- the dog is not injured.
Despite this, many fox hunts continue to use terriers on a regular basis. Three people, not associated with hunts, have plead guilty to offences under the Hunting Act for hunting with terriers and a fourth was found guilty after a trial.
What the law does not cover
The Hunting Act does not stop, and was not intended to stop, 'drag hunting' where hounds are trained to follow an artificial scent, because no animal is chased.
Long Title & Enacting Formula
An Act to make provision about hunting wild mammals with dogs; to prohibit hare coursing and for connected purposes.
BE IT ENACTED by the Queen's most Excellent Majesty, by and with the advice and consent of the Commons in this present Parliament assembled, in accordance with the provisions of the Parliament Acts 1911 and 1949, and by the authority of the same, as follows.
The Protection of Wild Mammals (Scotland) Act
The equivalent law in Scotland, the Protection of Wild Mammals (Scotland) Act 2002
, similarly makes it illegal to chase or deliberately kill mammals with dogs. There are a number of differences between the two Acts:
- The Scottish Act does not place a two dog limit on the flushing of a mammal to guns in order to shoot it;
- With respect to flushing foxes above ground to guns to shoot them, only the Scottish Act permits this to be done to protect game birds;
- With respect to flushing foxes below ground to guns to shoot them, only the Scottish Act permits this to be done to protect livestock;
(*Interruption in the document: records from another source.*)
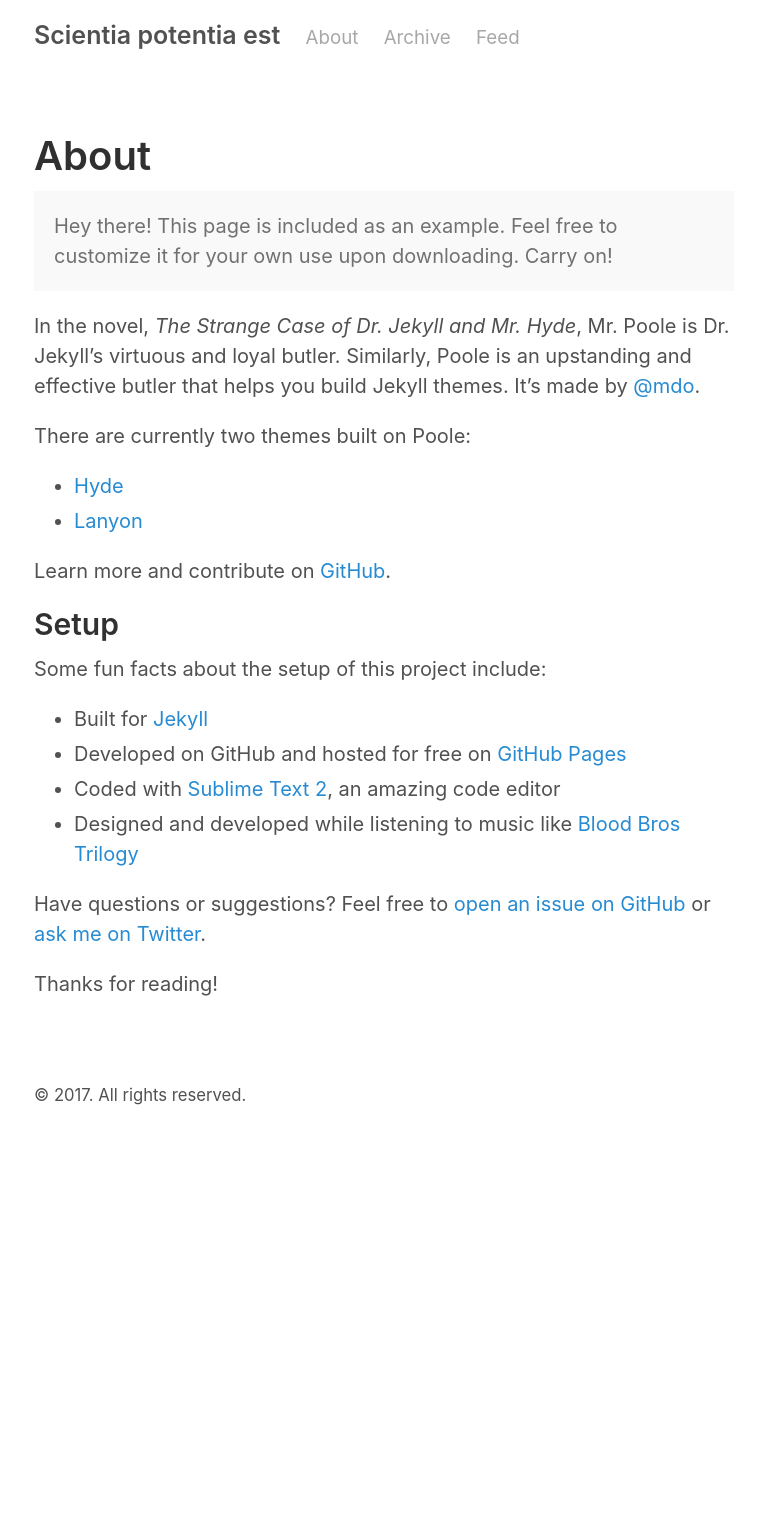
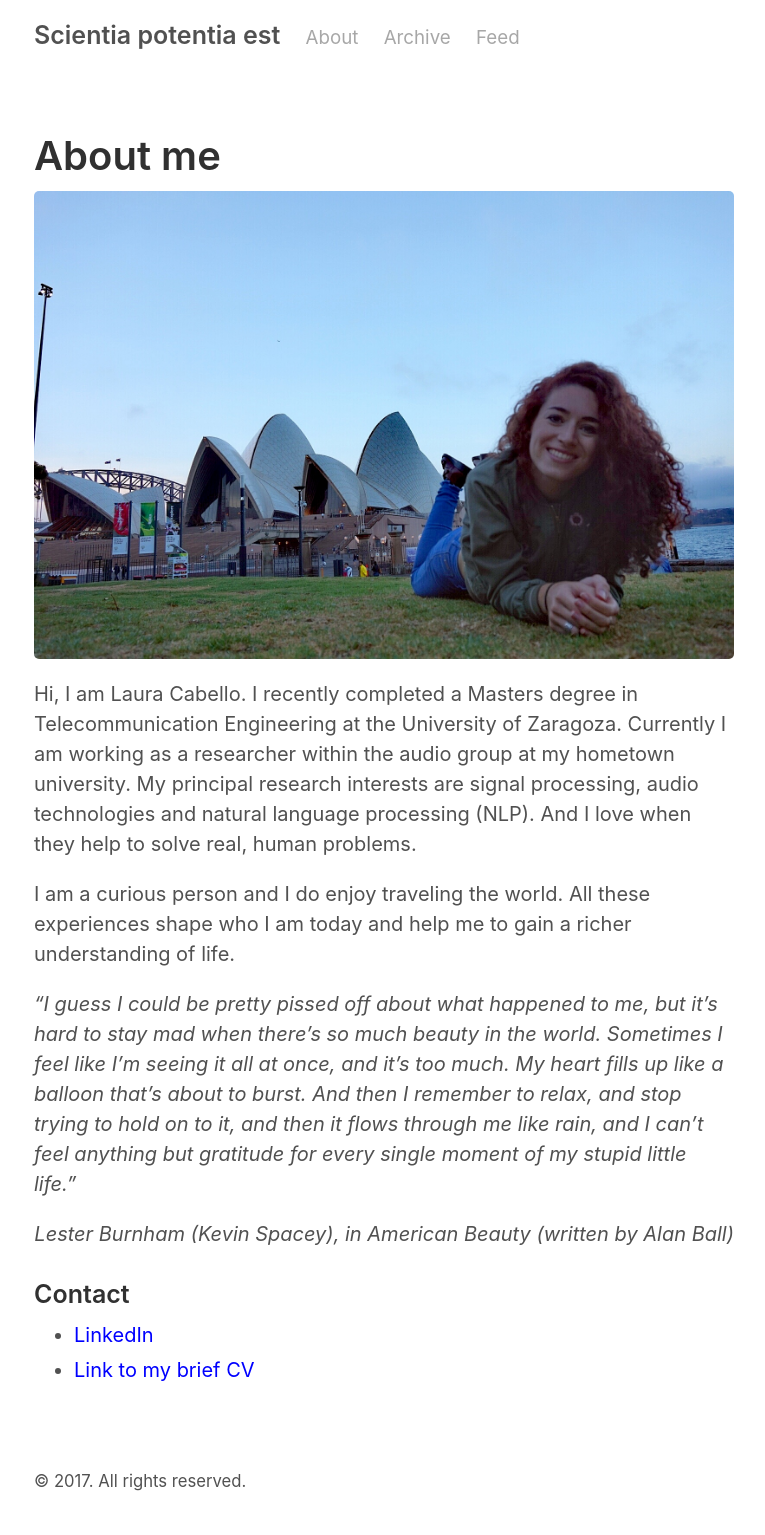
Before and after one commit to lautel/lautel.github.io, a Jekyll site: the page built from about.md, in a window 1280 px wide. Shown: the whole page, without its empty margins (256-1021 px from the left). Built offline with Jekyll 4.4.1, drawn with Linux system fonts in a browser that asks for light colours; before the commit the page ends 1149 px from its top, so only the background shows below that.

Commit message:
update about content

```diff
--- a/about.md
+++ b/about.md
@@ -1,30 +1,19 @@
 ---
 layout: page
-title: About
+title: About me
 ---
 
-<p class="message">
-  Hey there! This page is included as an example. Feel free to customize it for your own use upon downloading. Carry on!
-</p>
+![placeholder]({{ site.baseurl }}/public/photos/abme.jpg "Large example image")
 
-In the novel, *The Strange Case of Dr. Jekyll and Mr. Hyde*, Mr. Poole is Dr. Jekyll's virtuous and loyal butler. Similarly, Poole is an upstanding and effective butler that helps you build Jekyll themes. It's made by [@mdo](https://twitter.com/mdo).
+Hi, I am Laura Cabello. I recently completed a Masters degree in Telecommunication Engineering at the University of Zaragoza.
+Currently I am working as a researcher within the audio group at my hometown university. My principal research interests are signal processing, audio technologies and natural language processing (NLP). And I love when they help to solve real, human problems.
 
-There are currently two themes built on Poole:
+I am a curious person and I do enjoy traveling the world. All these experiences shape who I am today and help me to gain a richer understanding of life.
 
-* [Hyde](http://hyde.getpoole.com)
-* [Lanyon](http://lanyon.getpoole.com)
+*"I guess I could be pretty pissed off about what happened to me, but it’s hard to stay mad when there’s so much beauty in the world. Sometimes I feel like I’m seeing it all at once, and it’s too much. My heart fills up like a balloon that’s about to burst. And then I remember to relax, and stop trying to hold on to it, and then it flows through me like rain, and I can’t feel anything but gratitude for every single moment of my stupid little life."*
+<p align="right"><em>Lester Burnham (Kevin Spacey), in American Beauty (written by Alan Ball)</em></p>
 
-Learn more and contribute on [GitHub](https://github.com/poole).
+### Contact
 
-## Setup
-
-Some fun facts about the setup of this project include:
-
-* Built for [Jekyll](http://jekyllrb.com)
-* Developed on GitHub and hosted for free on [GitHub Pages](https://pages.github.com)
-* Coded with [Sublime Text 2](http://sublimetext.com), an amazing code editor
-* Designed and developed while listening to music like [Blood Bros Trilogy](https://soundcloud.com/maddecent/sets/blood-bros-series)
-
-Have questions or suggestions? Feel free to [open an issue on GitHub](https://github.com/poole/poole/issues/new) or [ask me on Twitter](https://twitter.com/mdo).
-
-Thanks for reading!
+- <a style="color:blue;" href="https://www.linkedin.com/in/laura-cabello-piqueras-167352104/">LinkedIn</a>
+- <a style="color:blue;" href="{{ site.baseurl }}/public/pdf/CV.PDF">Link to my brief CV</a>
```
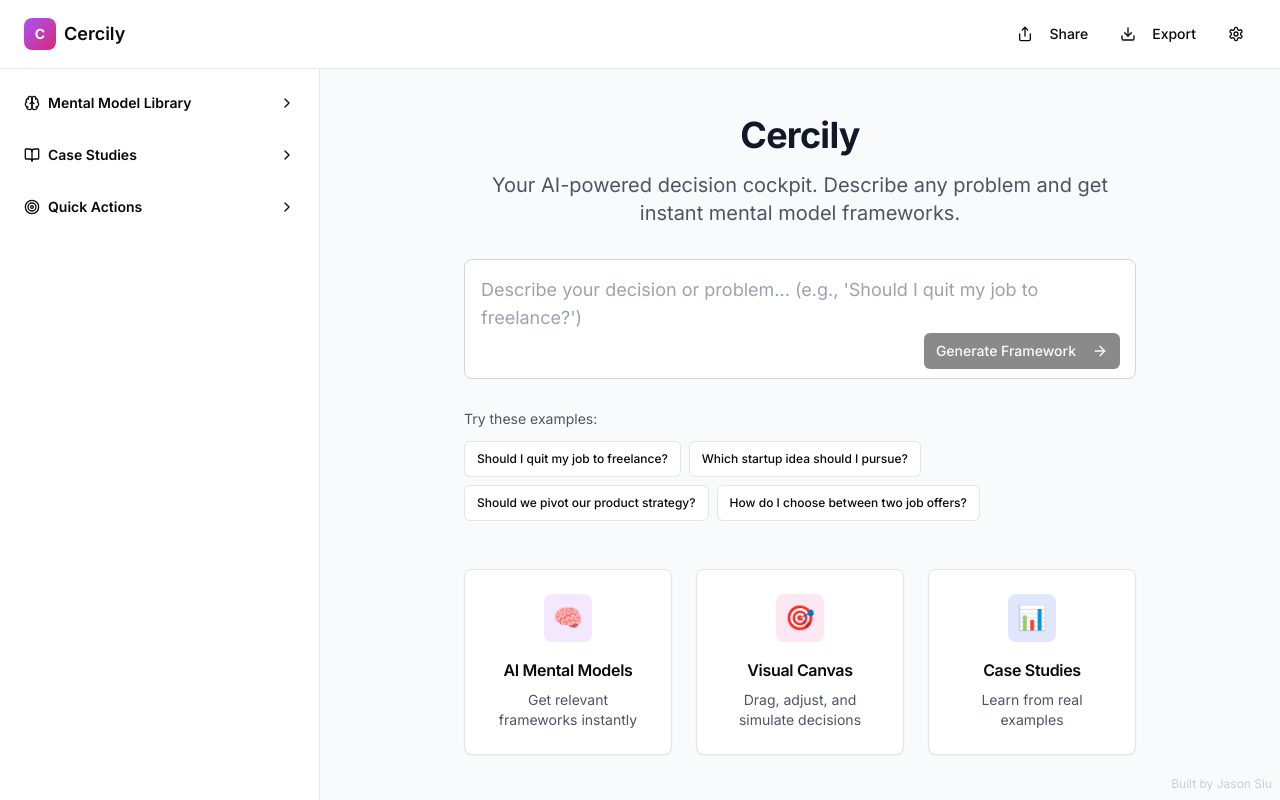
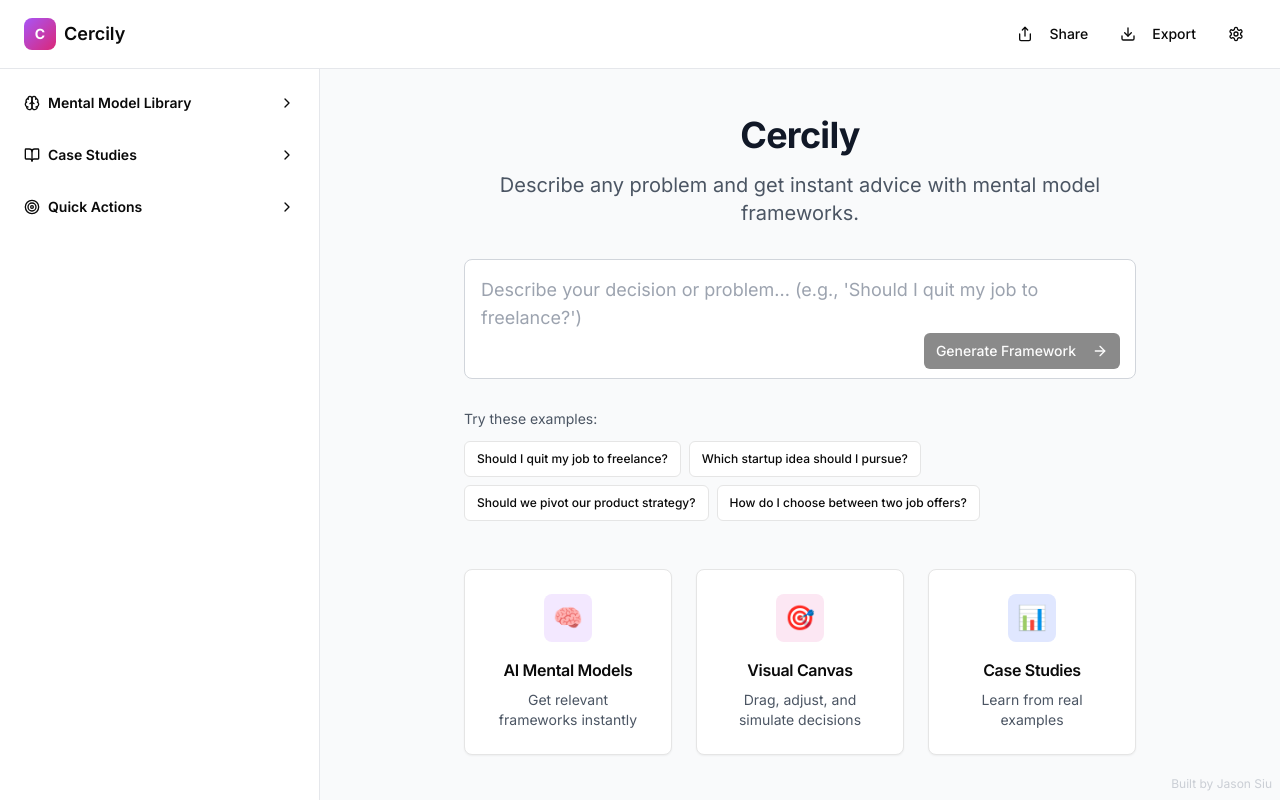
Before and after one commit to jasoncysiu/Cercily, a Next.js app: page / in a window 1280 px wide. Built offline with nearby package versions, Linux system fonts and the light colour scheme.

Commit message:
Update page.tsx

```diff
--- a/app/page.tsx
+++ b/app/page.tsx
@@ -59,7 +59,7 @@ export default function Cercily() {
                 <div className="text-center mb-6 md:mb-8">
                   <h1 className="text-3xl md:text-4xl font-bold text-gray-900 mb-4">Cercily</h1>
                   <p className="text-lg md:text-xl text-gray-600 mb-6 md:mb-8">
-                    Your AI-powered decision cockpit. Describe any problem and get instant mental model frameworks.
+                    Describe any problem and get instant advice with mental model frameworks.
                   </p>
                 </div>
 
```
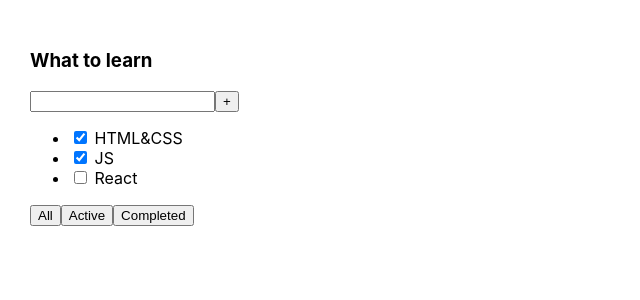
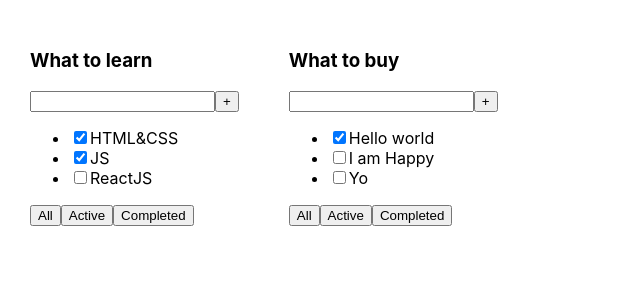
Before and after one commit to ElenaWebDev984/todolist-repeate, a React (Vite) app: page / in a window 1280 px wide. Shown: the top 300 px of the page, without its empty margins (0-640 px from the left). Built offline with nearby package versions, Linux system fonts and the light colour scheme.

Commit message:
completed lesson 1

```diff
--- a/src/App.tsx
+++ b/src/App.tsx
@@ -1,31 +1,23 @@
 import './App.css'
+import {type TaskType, TodolistItem} from "./TodolistItem";
 
 export const App = () => {
+    const tasks1: TaskType[] = [
+        { id: 1, title: 'HTML&CSS', isDone: true },
+        { id: 2, title: 'JS', isDone: true },
+        { id: 3, title: 'ReactJS', isDone: false },
+    ]
+
+    const tasks2: TaskType[] = [
+        { id: 1, title: 'Hello world', isDone: true },
+        { id: 2, title: 'I am Happy', isDone: false },
+        { id: 3, title: 'Yo', isDone: false },
+    ]
+
   return (
       <div className="app">
-        <div>
-          <h3>What to learn</h3>
-          <div>
-            <input/>
-            <button>+</button>
-          </div>
-          <ul>
-            <li>
-              <input type="checkbox" checked={true}/> <span>HTML&CSS</span>
-            </li>
-            <li>
-              <input type="checkbox" checked={true}/> <span>JS</span>
-            </li>
-            <li>
-              <input type="checkbox" checked={false}/> <span>React</span>
-            </li>
-          </ul>
-          <div>
-            <button>All</button>
-            <button>Active</button>
-            <button>Completed</button>
-          </div>
-        </div>
+        <TodolistItem title={'What to learn'} tasks={tasks1}/>
+        <TodolistItem title={'What to buy'} tasks={tasks2}/>
       </div>
   )
 }
--- /dev/null
+++ b/src/Button.tsx
@@ -0,0 +1,9 @@
+export type ButtonType = {
+    title: string
+}
+
+export const Button = ({title}: ButtonType) => {
+    return (
+        <button>{title}</button>
+    );
+};
--- /dev/null
+++ b/src/TodolistItem.tsx
@@ -0,0 +1,43 @@
+import {Button} from "./Button";
+
+export type TodolistItemType = {
+    title: string
+    tasks: TaskType[]
+}
+
+export type TaskType = {
+    id: number
+    title: string
+    isDone: boolean
+}
+
+export const TodolistItem = ({title, tasks}: TodolistItemType) => {
+    const mappedTasks = tasks.length === 0
+            ? <p>Your list is empty</p>
+            : tasks.map(t => {
+            return (
+                <li key={t.id}>
+                    <input type="checkbox" checked={t.isDone}/>
+                    <span>{t.title}</span>
+                </li>
+            )
+    })
+
+    return (
+        <div>
+            <h3>{title}</h3>
+            <div>
+                <input/>
+                <button>+</button>
+            </div>
+            <ul>
+                {mappedTasks}
+            </ul>
+            <div>
+                <Button title={'All'}/>
+                <Button title={'Active'}/>
+                <Button title={'Completed'}/>
+            </div>
+        </div>
+    );
+};
```
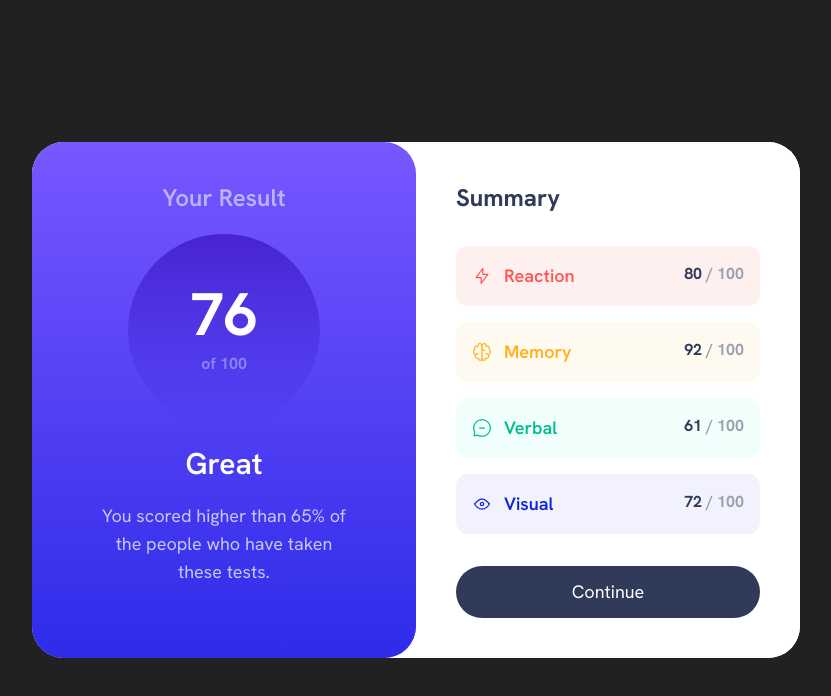
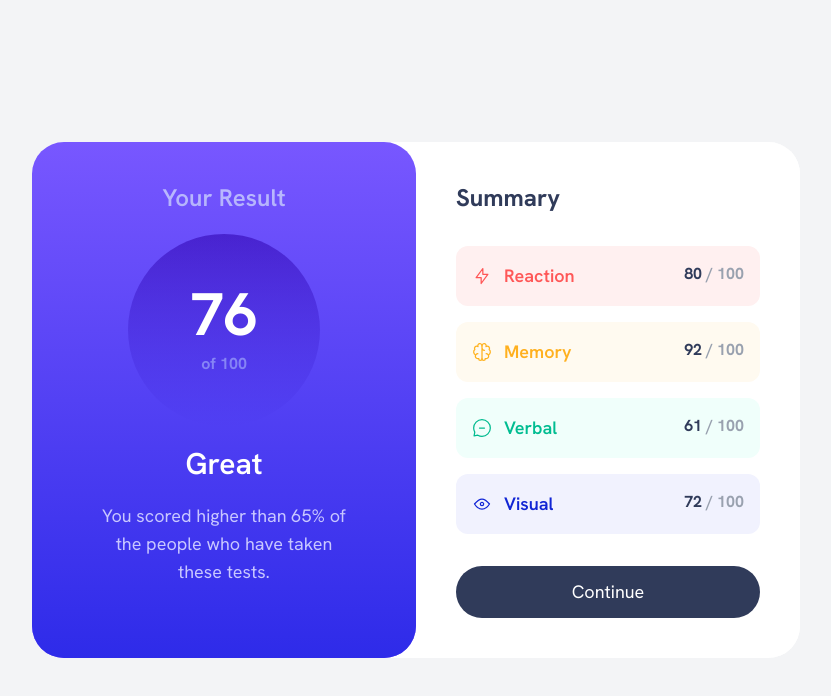
Before and after one commit to rainndev/Front-end-mentor-react, a React (Vite) app: page /#/results-summary in a window 1280 px wide. Shown: the top 696 px of the page, without its empty margins (224-1055 px from the left). Built offline with nearby package versions, Linux system fonts and the light colour scheme.

Commit message:
feat(results-summary): add background color to Results Summary component

```diff
--- a/src/component/ResultsSummary.tsx
+++ b/src/component/ResultsSummary.tsx
@@ -2,7 +2,7 @@ import data from "../data/results-summary-data.json";
 
 const ResultsSummary = () => {
   return (
-    <div className="w-screen h-screen flex justify-center items-center font-[Hanken_grotesk] text-white  ">
+    <div className="w-screen h-screen flex justify-center items-center font-[Hanken_grotesk] text-white  bg-gray-100">
       {/* container */}
       <div className="w-full bg-white rounded-4xl max-w-3xl grid grid-cols-2">
         {/* LEFT GRID SUMMARY */}
```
- The Scottish Act allows someone convicted to be sentenced for up to six months in prison, there is no such power in the Hunting Act.